Historical documents dated to the Zhou include the Guo yu (the oldest known history of China, dated to the 5th century BC), the Zuo Zhuan, the Shangshu and the Shi Jing (poetry and hymns). Capital cities of the Zhou which have been identified archaeologically are relatively rare, but probably include Wangcheng (in present-day Xiaotun), Doumenzhen, Luoyang, Hao-Ching and Zhangjiapo, where some 15,000 tombs were identified and 1000 excavated during the 1980s.

Bronze vessel hoards, deposited when the Zhou fled the west, have been identified in Qishan county of Shaanxi province, such as at several sites in the modern town of Baoji. These beautiful vessels (the two 'you' illustrated here are from Baoji) often have inscriptions which contain genealogical data, which allowed researchers to reconstruct lineage data for the various Zhou royal families.


Falkenhausen, Lothar von. 2007. Chinese Society in the Age of Confucius (1000-250 BC). Cotsen Institute of Archaeology, Los Angeles.

Shaughnessy, Edward L. 2004. Western Zhou Hoards and Family Histories in the Zhouyuan. pp 255-267 in Volume 1, Chinese Archaeology in the Twentieth Century: New Perspectives on China's Past. Xiaoneng Yang, ed. Yale University Press, New Haven.

Taketsugu, Iijima. 2004. An investigation of the Western Zhou capital at Luoyang. pp. 247-253 in Volume 1, in Volume 1, Chinese Archaeology in the Twentieth Century: New Perspectives on China's Past.

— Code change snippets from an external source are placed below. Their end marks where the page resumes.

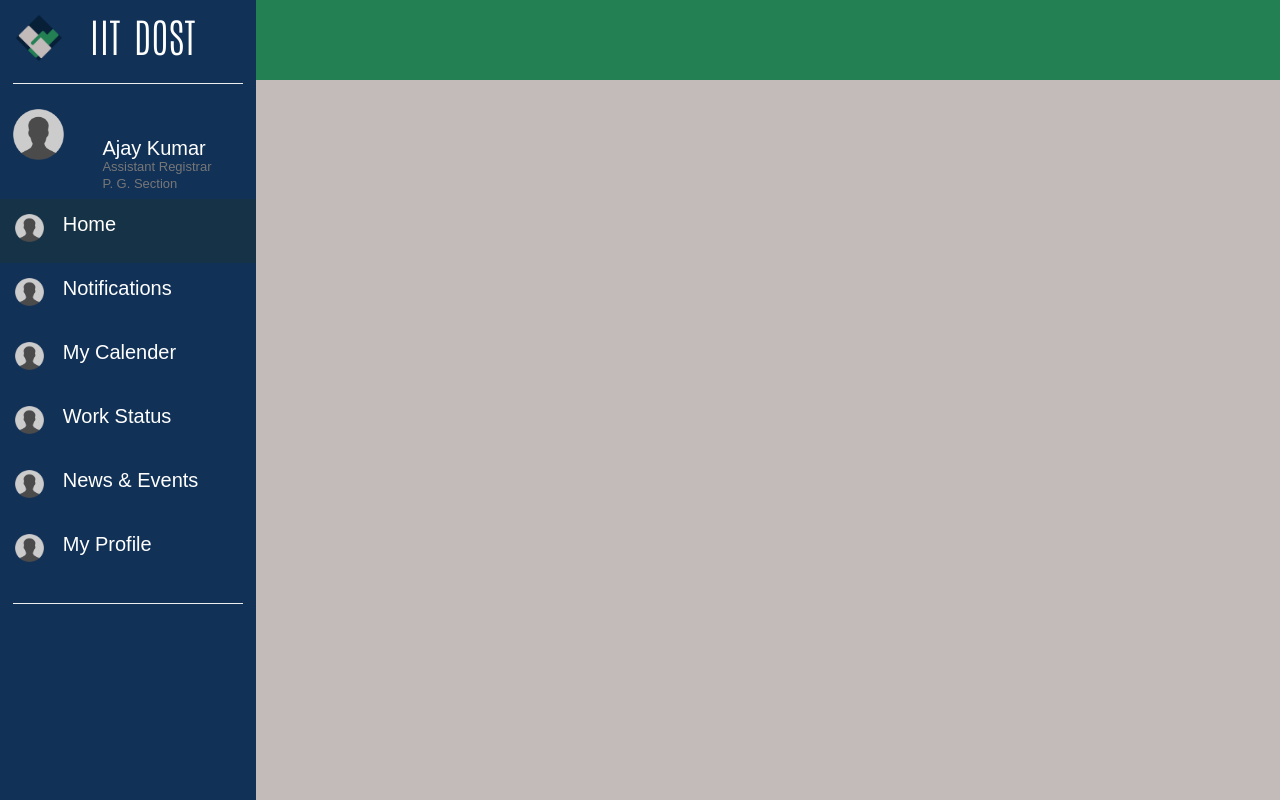
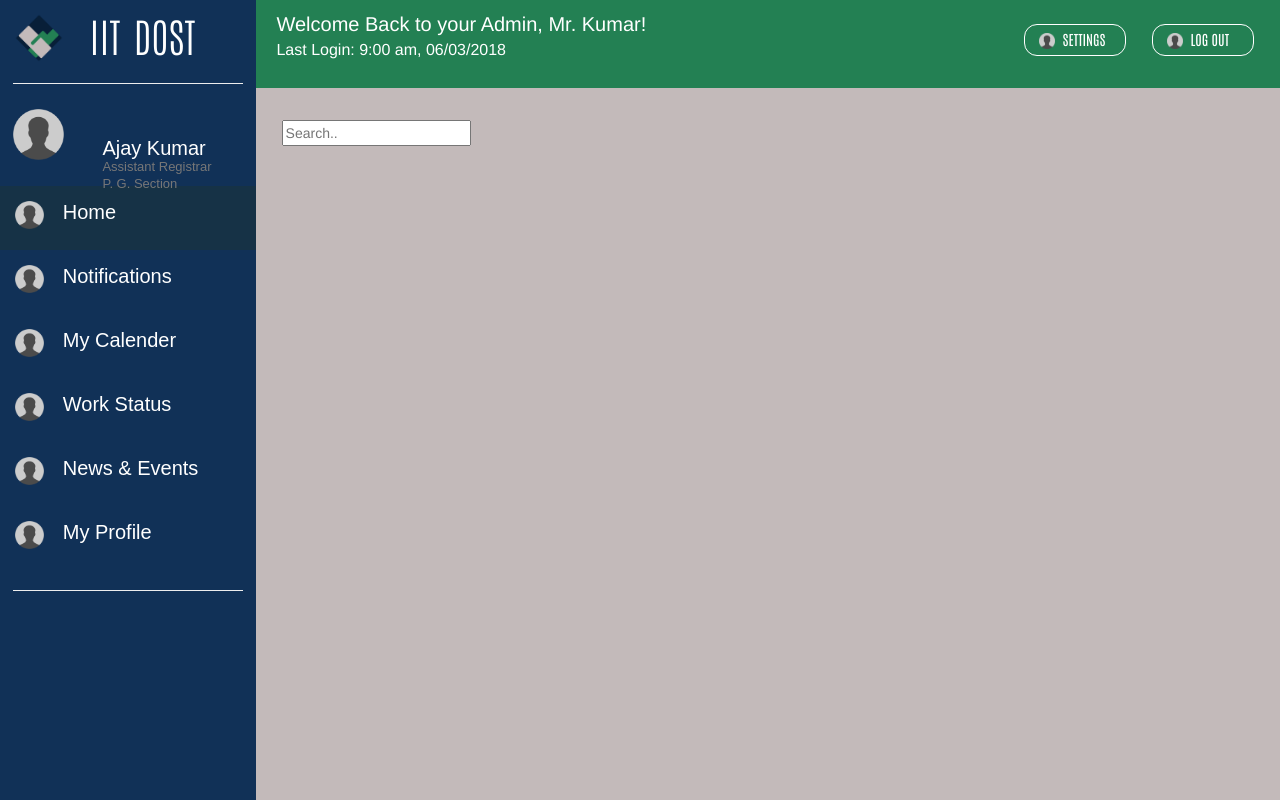
Before and after one commit to devclub-iitd/IITDostBackend, a Flask app: page / in a window 1280 px wide. Run offline with Flask 2, Linux system fonts and the light colour scheme; data that the repository does not hold is empty; some libraries are stand-ins or nearby versions.

Commit message:
Completed Top bar

```diff
--- a/static/css/style.css
+++ b/static/css/style.css
@@ -35,10 +35,11 @@ body {
 .top {
 	background-color: #238053;
 	width: 80%;
-	height: 10%;
+	height: 11%;
 	position: fixed;
 	top: 0px;
 	left: 20%;
+	color: #FFFFFF;
 }
 
 .logo {
@@ -65,7 +66,7 @@ body {
 }
 
 .name {
-	margin-bottom: 15%;
+	margin-bottom: 10%;
 	/*padding-bottom: 15%;*/
 }
 
@@ -101,3 +102,64 @@ body {
 	font-size: 15pt;
 	font-family: Arial;
 }
+
+.welcome {
+	margin-top: 1%;
+	margin-left: 2%;
+}
+
+.welcome1 {
+	font-size: 15pt;
+}
+
+.welcome2 {
+	font-size: 12pt;
+}
+
+.settings {
+	border-style: solid;
+	border-width: 1px;
+	border-radius: 13px;
+	border-color: #FFFFFF;
+	color: #FFFFFF;
+	padding-top: 5px;
+	padding-bottom: 5px;
+	padding-left: 10px;
+	padding-right: 10px;
+	position: fixed;
+	top : 3%;
+	right: 12%;
+	left: 80%;
+	font-family: Antonio_Regular;
+}
+
+.logout {
+	border-style: solid;
+	border-width: 1px;
+	border-radius: 13px;
+	border-color: #FFFFFF;
+	color: #FFFFFF;
+	padding-top: 5px;
+	padding-bottom: 5px;
+	padding-left: 10px;
+	padding-right: 10px;
+	position: fixed;
+	top : 3%;
+	right: 2%;
+	left: 90%;
+	font-family: Antonio_Regular;
+}
+
+.btn_icon {
+	/*position: fixed;*/
+	margin-left: 5%;
+	margin-right: 5%;
+	/*margin-top: 0%;*/
+	width: 20%;
+}
+
+.main {
+	position: fixed;
+	top: 15%;
+	left: 22%;
+}
--- a/templates/index.html
+++ b/templates/index.html
@@ -51,6 +51,21 @@
 
 <div class="top">
 
+	<div class="welcome">
+
+		<text class="welcome1">Welcome Back to your Admin, Mr. Kumar!</text><br>
+		<text class="welcome2">Last Login: 9:00 am, 06/03/2018</text>
+
+		<a href="#" class="settings"><img src="{{ url_for('static', filename='imgs/placeholder.png') }}" alt="Avatar" class="btn_icon"> SETTINGS</a>
+
+		<a href="#" class="logout"><img src="{{ url_for('static', filename='imgs/placeholder.png') }}" alt="Avatar" class="btn_icon"> LOG OUT</a>
+
+	</div>
+
+</div>
+
+<div class="main">
+	<input type="text" name="search" placeholder="Search..">
 </div>
 
 {% endblock %}
```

Xiaoneng Yang, ed. Yale University Press, New Haven.